Council ought not to have brought contempt claim against receiver, court told

Action over three 190-year-old properties at Seville Place Dublin, were struck out

Mr Justice Charles Meenan was told the properties had been vacated and both sides agreed the contempt of court application could be struck out.

Mr Justice Charles Meenan was told the properties had been vacated and both sides agreed the contempt of court application could be struck out.

 

Dublin City Council ought not to have brought contempt proceedings against a receiver trying to sell residential properties which had to be vacated on fire safety grounds, the High Court has been told.

Rossa Fanning SC, for receiver Stephen Tennant, made the comment when contempt of court proceedings against Mr Tennant over the three 190-year-old properties at Seville Place, off Amiens Street, Dublin, were struck out on consent on Thursday.

Mr Fanning said the contempt case should not have been brought because the council itself had got a court order last October that the properties, which were divided into flats and bedsits, be vacated immediately on fire safety grounds.

Mr Tennant was appointed as receiver over the properties by AIB Mortgage Bank and AIB three years earlier, October 2016.

The buildings continued to be occupied despite last October’s court order and last month the council sought to bring an application for attachment and committal to prison of Mr Tennant for contempt of the October court order over the continued occupation of the premises.

Talks took place between representatives for Mr Tennant and the council. In the meantime, the properties had been vacated.

On Thursday, Mr Justice Charles Meenan was told the properties had been vacated and both sides agreed the contempt of court application could be struck out.

Mr Fanning said the council “ought never” have brought the contempt application because it was in a position to obtain vacant possession on foot of the court order last October.

Counsel said the vacate order will remain in place until Mr Tennant sells the properties and the purchaser carries out works which comply with the fire regulations.

If the receiver sells he will no longer be in control of the properties, counsel said.

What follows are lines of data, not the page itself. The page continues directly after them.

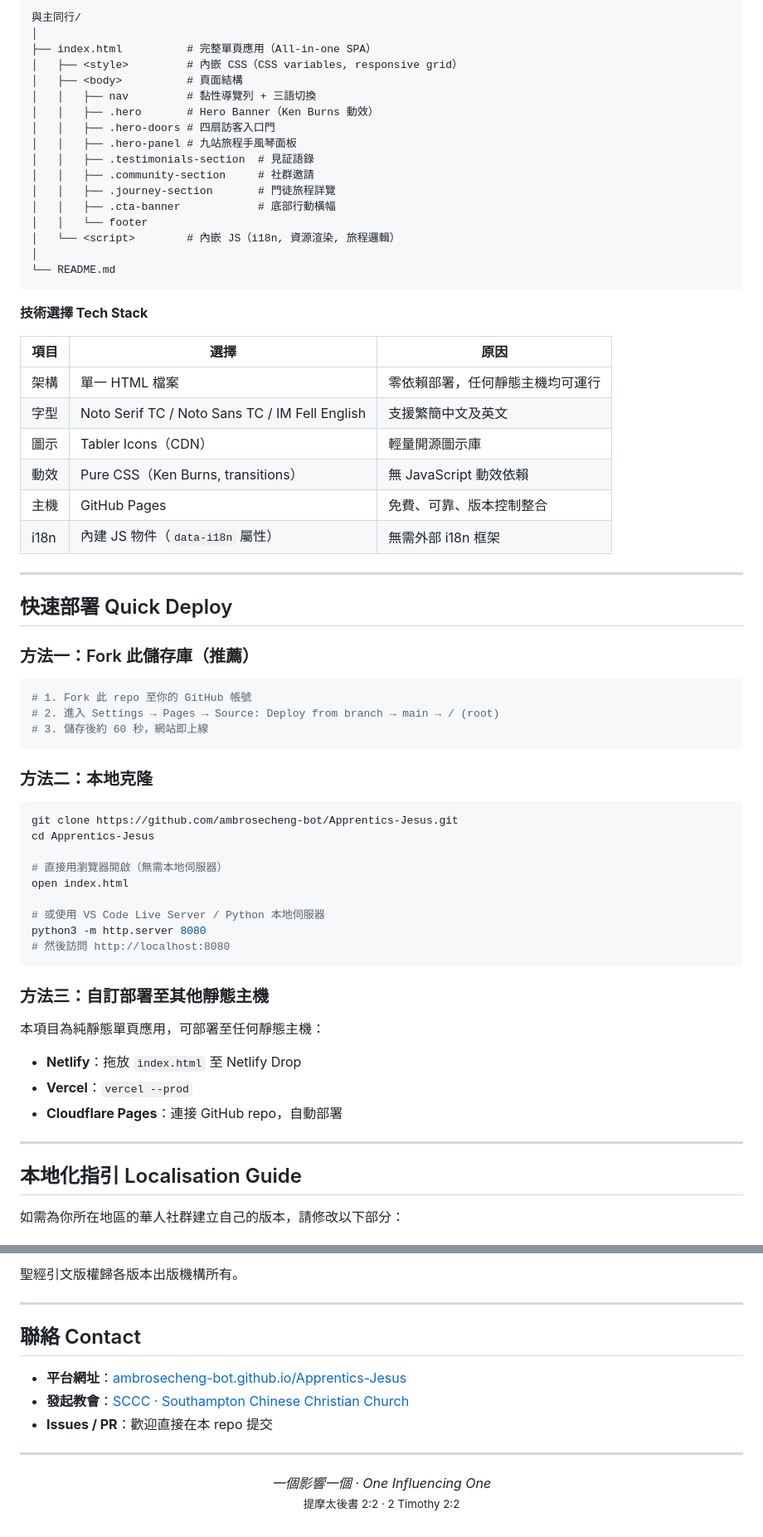
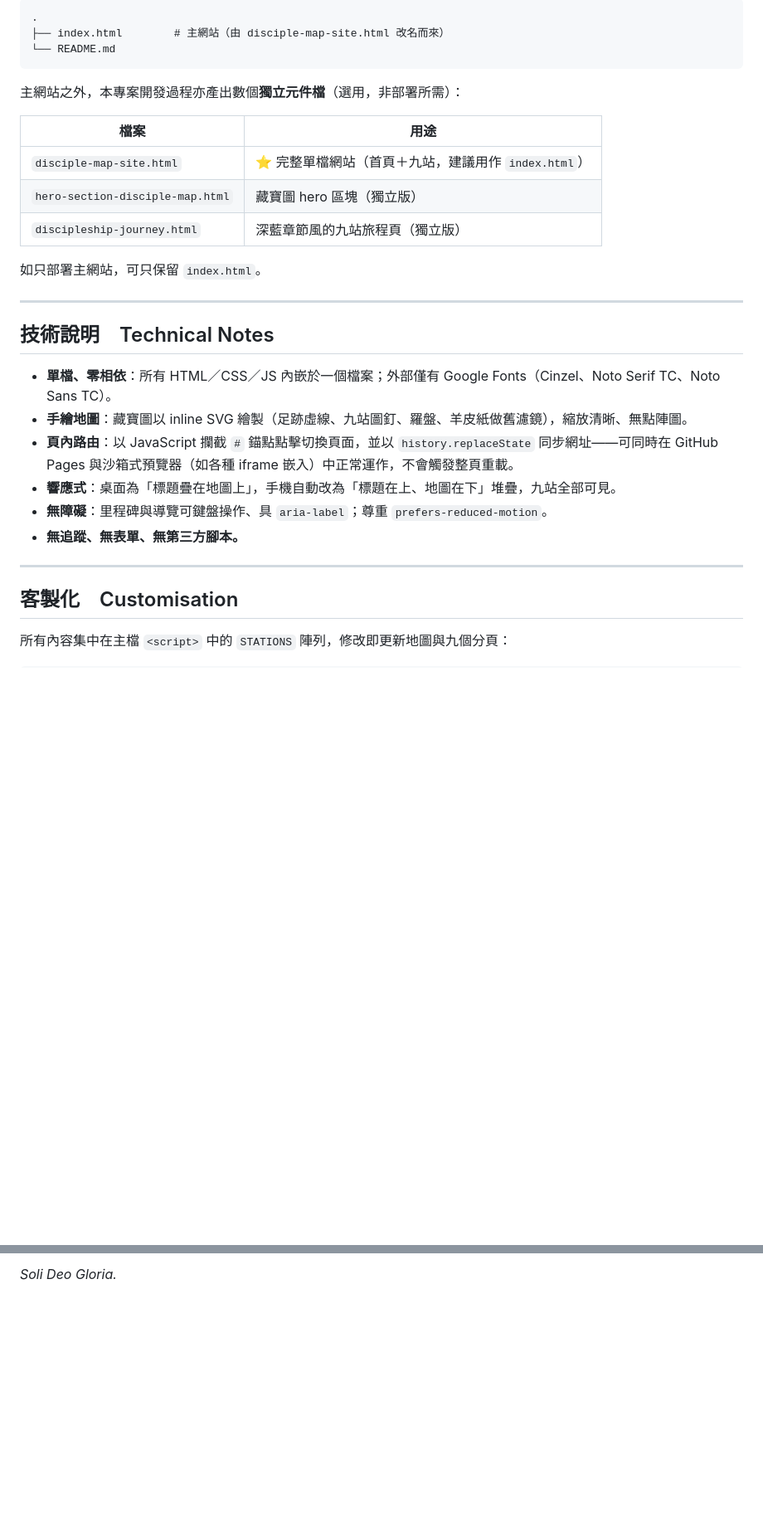
Before and after one commit to ambrosecheng-bot/Discipleship, a Markdown page: README.md, 2 parts joined by grey strips. Shown at 83% size. GitHub-like rendering; blank space fills up the shorter version.

````diff
--- a/README.md
+++ b/README.md
@@ -61,72 +55,34 @@ This is a free, open discipleship platform built for **Hong Kong BNO immigrants
 
 ```
-與主同行/
-│
-├── index.html          # 完整單頁應用（All-in-one SPA）
-│   ├── <style>         # 內嵌 CSS（CSS variables, responsive grid）
-│   ├── <body>          # 頁面結構
-│   │   ├── nav         # 黏性導覽列 + 三語切換
-│   │   ├── .hero       # Hero Banner（Ken Burns 動效）
-│   │   ├── .hero-doors # 四扇訪客入口門
-│   │   ├── .hero-panel # 九站旅程手風琴面板
-│   │   ├── .testimonials-section  # 見証語錄
-│   │   ├── .community-section     # 社群邀請
-│   │   ├── .journey-section       # 門徒旅程詳覽
-│   │   ├── .cta-banner            # 底部行動橫幅
-│   │   └── footer
-│   └── <script>        # 內嵌 JS（i18n, 資源渲染, 旅程邏輯）
-│
+.
+├── index.html        # 主網站（由 disciple-map-site.html 改名而來）
 └── README.md
 ```
 
-**技術選擇 Tech Stack**
+主網站之外，本專案開發過程亦產出數個**獨立元件檔**（選用，非部署所需）：
 
-| 項目 | 選擇 | 原因 |
-|------|------|------|
-| 架構 | 單一 HTML 檔案 | 零依賴部署，任何靜態主機均可運行 |
-| 字型 | Noto Serif TC / Noto Sans TC / IM Fell English | 支援繁簡中文及英文 |
-| 圖示 | Tabler Icons（CDN） | 輕量開源圖示庫 |
-| 動效 | Pure CSS（Ken Burns, transitions） | 無 JavaScript 動效依賴 |
-| 主機 | GitHub Pages | 免費、可靠、版本控制整合 |
-| i18n | 內建 JS 物件（`data-i18n` 屬性） | 無需外部 i18n 框架 |
+| 檔案 | 用途 |
+|------|------|
+| `disciple-map-site.html` | ⭐ 完整單檔網站（首頁＋九站，建議用作 `index.html`） |
+| `hero-section-disciple-map.html` | 藏寶圖 hero 區塊（獨立版） |
+| `discipleship-journey.html` | 深藍章節風的九站旅程頁（獨立版） |
+
+如只部署主網站，可只保留 `index.html`。
 
 ---
 
-## 快速部署 Quick Deploy
+## 技術說明　Technical Notes
 
-### 方法一：Fork 此儲存庫（推薦）
-
-```bash
-# 1. Fork 此 repo 至你的 GitHub 帳號
-# 2. 進入 Settings → Pages → Source: Deploy from branch → main → / (root)
-# 3. 儲存後約 60 秒，網站即上線
-```
-
-### 方法二：本地克隆
-
-```bash
-git clone https://github.com/ambrosecheng-bot/Apprentics-Jesus.git
-cd Apprentics-Jesus
-
-# 直接用瀏覽器開啟（無需本地伺服器）
-open index.html
-
-# 或使用 VS Code Live Server / Python 本地伺服器
-python3 -m http.server 8080
-# 然後訪問 http://localhost:8080
-```
-
-### 方法三：自訂部署至其他靜態主機
-
-本項目為純靜態單頁應用，可部署至任何靜態主機：
-
-- **Netlify**：拖放 `index.html` 至 Netlify Drop
-- **Vercel**：`vercel --prod`
-- **Cloudflare Pages**：連接 GitHub repo，自動部署
+- **單檔、零相依**：所有 HTML／CSS／JS 內嵌於一個檔案；外部僅有 Google Fonts（Cinzel、Noto Serif TC、Noto Sans TC）。
+- **手繪地圖**：藏寶圖以 inline SVG 繪製（足跡虛線、九站圖釘、羅盤、羊皮紙做舊濾鏡），縮放清晰、無點陣圖。
+- **頁內路由**：以 JavaScript 攔截 `#` 錨點點擊切換頁面，並以 `history.replaceState` 同步網址——可同時在 GitHub Pages 與沙箱式預覽器（如各種 iframe 嵌入）中正常運作，不會觸發整頁重載。
+- **響應式**：桌面為「標題疊在地圖上」，手機自動改為「標題在上、地圖在下」堆疊，九站全部可見。
+- **無障礙**：里程碑與導覽可鍵盤操作、具 `aria-label`；尊重 `prefers-reduced-motion`。
+- **無追蹤、無表單、無第三方腳本。**
 
 ---
 
-## 本地化指引 Localisation Guide
+## 客製化　Customisation
 
-如需為你所在地區的華人社群建立自己的版本，請修改以下部分：
+所有內容集中在主檔 `<script>` 中的 `STATIONS` 陣列，修改即更新地圖與九個分頁：
 
@@ -205,16 +120 @@ SCCC 是本平台的創始夥伴，但平台的異象和資源服務全球所有
-聖經引文版權歸各版本出版機構所有。
-
----
-
-## 聯絡 Contact
-
-- **平台網址**：[ambrosecheng-bot.github.io/Apprentics-Jesus](https://ambrosecheng-bot.github.io/Apprentics-Jesus/)
-- **發起教會**：[SCCC · Southampton Chinese Christian Church](https://www.cocm.org.uk)
-- **Issues / PR**：歡迎直接在本 repo 提交
-
----
-
-<p align="center">
-  <em>一個影響一個 · One Influencing One</em><br>
-  <small>提摩太後書 2:2 · 2 Timothy 2:2</small>
-</p>
+*Soli Deo Gloria.*
````
Also changed, not shown: other parts of README.md (+57 -104 lines).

He asked the court to note, as it was the intention to sell them, the purchaser would be entitled to apply to vary the vacate orders.

Conleth Bradley SC, for the council, said there was agreement to strike out the contempt application but not to vary last October’s orders.

Mr Justice Meenan said, while Mr Fanning’s suggestion might be the most practical way to go forward, he would not vary the October order in the absence of consent to do so. An application could be made later in that regard.

He struck out the contempt application.